• [Material to process]:
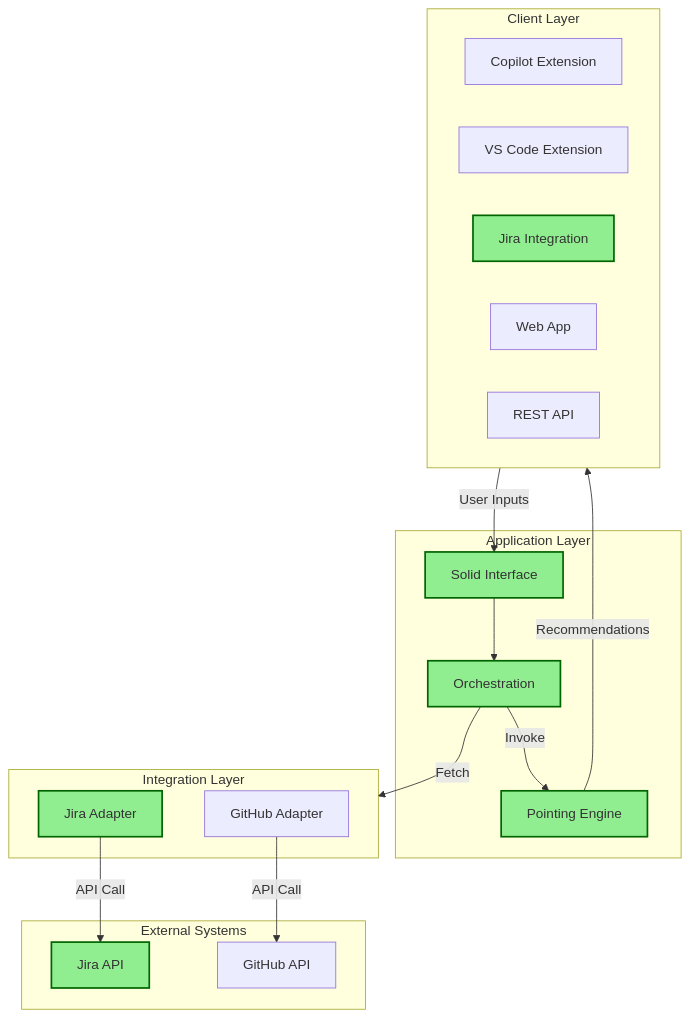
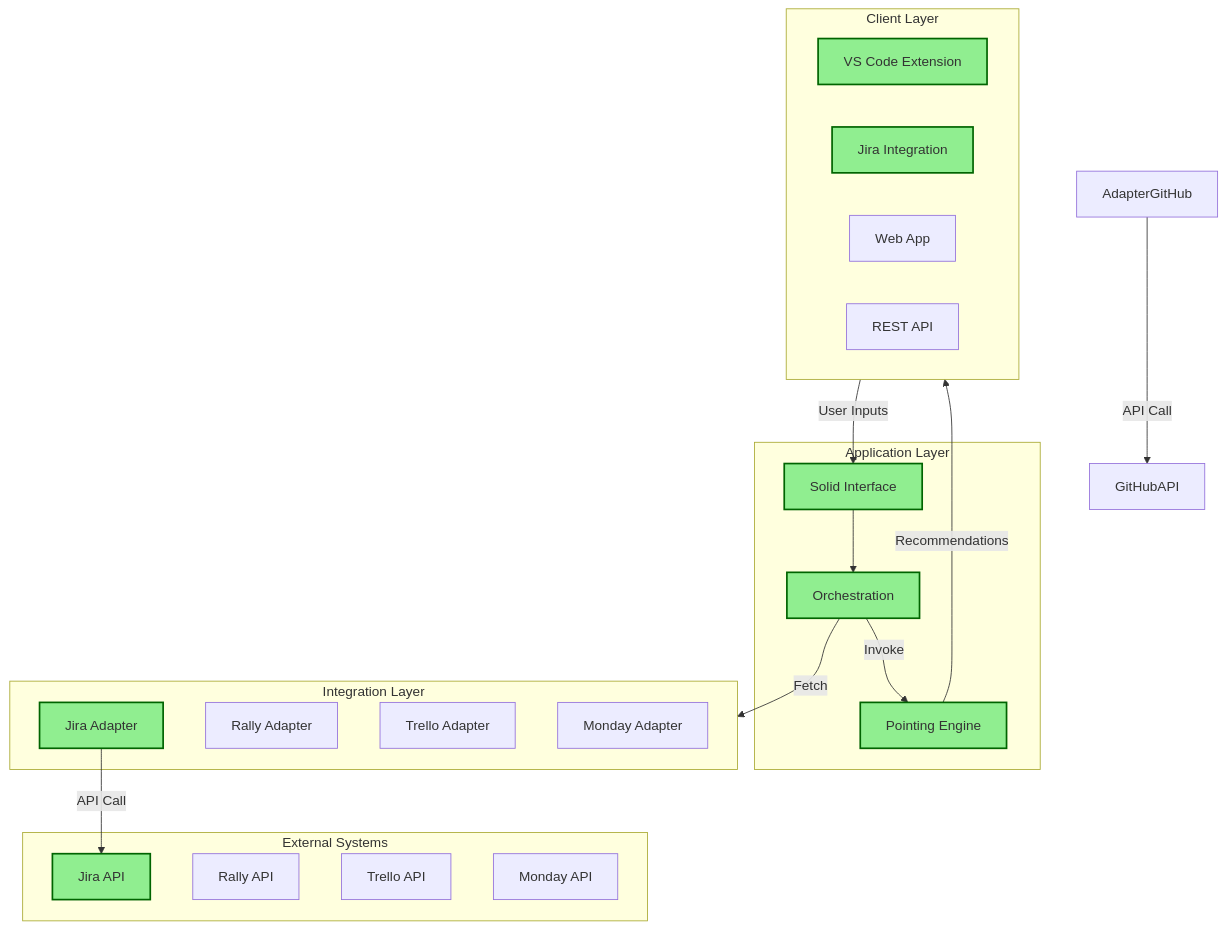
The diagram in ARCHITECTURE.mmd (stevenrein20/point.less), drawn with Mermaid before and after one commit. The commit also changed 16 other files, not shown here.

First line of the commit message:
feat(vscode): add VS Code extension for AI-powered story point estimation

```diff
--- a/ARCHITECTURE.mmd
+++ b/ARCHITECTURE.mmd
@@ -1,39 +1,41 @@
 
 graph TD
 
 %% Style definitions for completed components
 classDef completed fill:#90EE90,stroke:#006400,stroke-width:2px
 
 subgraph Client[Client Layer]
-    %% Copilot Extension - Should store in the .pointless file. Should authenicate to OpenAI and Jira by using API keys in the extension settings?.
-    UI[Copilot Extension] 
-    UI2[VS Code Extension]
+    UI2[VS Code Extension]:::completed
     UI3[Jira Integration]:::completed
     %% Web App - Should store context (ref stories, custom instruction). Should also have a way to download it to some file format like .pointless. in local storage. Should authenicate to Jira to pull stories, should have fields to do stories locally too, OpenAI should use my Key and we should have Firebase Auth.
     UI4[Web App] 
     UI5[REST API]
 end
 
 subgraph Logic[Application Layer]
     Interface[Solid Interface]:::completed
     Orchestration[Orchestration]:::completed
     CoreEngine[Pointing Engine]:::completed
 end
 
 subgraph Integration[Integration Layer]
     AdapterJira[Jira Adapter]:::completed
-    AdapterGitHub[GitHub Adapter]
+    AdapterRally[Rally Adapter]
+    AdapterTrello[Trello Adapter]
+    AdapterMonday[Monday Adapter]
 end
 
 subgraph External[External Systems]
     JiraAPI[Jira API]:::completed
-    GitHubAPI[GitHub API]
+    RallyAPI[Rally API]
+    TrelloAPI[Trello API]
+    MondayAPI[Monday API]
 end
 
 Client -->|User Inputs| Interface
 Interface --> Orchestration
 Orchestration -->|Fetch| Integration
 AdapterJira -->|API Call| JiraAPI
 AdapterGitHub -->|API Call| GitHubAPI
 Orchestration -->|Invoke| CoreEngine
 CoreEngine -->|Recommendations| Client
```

• [Exercise aim]: Copy the listing over exactly, skipping the pictures it holds.

• [Expected answer]:
The diagram in ARCHITECTURE.mmd (stevenrein20/point.less), drawn with Mermaid before and after one commit. The commit also changed 16 other files, not shown here.

First line of the commit message:
feat(vscode): add VS Code extension for AI-powered story point estimation

```diff
--- a/ARCHITECTURE.mmd
+++ b/ARCHITECTURE.mmd
@@ -1,39 +1,41 @@
 
 graph TD
 
 %% Style definitions for completed components
 classDef completed fill:#90EE90,stroke:#006400,stroke-width:2px
 
 subgraph Client[Client Layer]
-    %% Copilot Extension - Should store in the .pointless file. Should authenicate to OpenAI and Jira by using API keys in the extension settings?.
-    UI[Copilot Extension] 
-    UI2[VS Code Extension]
+    UI2[VS Code Extension]:::completed
     UI3[Jira Integration]:::completed
     %% Web App - Should store context (ref stories, custom instruction). Should also have a way to download it to some file format like .pointless. in local storage. Should authenicate to Jira to pull stories, should have fields to do stories locally too, OpenAI should use my Key and we should have Firebase Auth.
     UI4[Web App] 
     UI5[REST API]
 end
 
 subgraph Logic[Application Layer]
     Interface[Solid Interface]:::completed
     Orchestration[Orchestration]:::completed
     CoreEngine[Pointing Engine]:::completed
 end
 
 subgraph Integration[Integration Layer]
     AdapterJira[Jira Adapter]:::completed
-    AdapterGitHub[GitHub Adapter]
+    AdapterRally[Rally Adapter]
+    AdapterTrello[Trello Adapter]
+    AdapterMonday[Monday Adapter]
 end
 
 subgraph External[External Systems]
     JiraAPI[Jira API]:::completed
-    GitHubAPI[GitHub API]
+    RallyAPI[Rally API]
+    TrelloAPI[Trello API]
+    MondayAPI[Monday API]
 end
 
 Client -->|User Inputs| Interface
 Interface --> Orchestration
 Orchestration -->|Fetch| Integration
 AdapterJira -->|API Call| JiraAPI
 AdapterGitHub -->|API Call| GitHubAPI
 Orchestration -->|Invoke| CoreEngine
 CoreEngine -->|Recommendations| Client
```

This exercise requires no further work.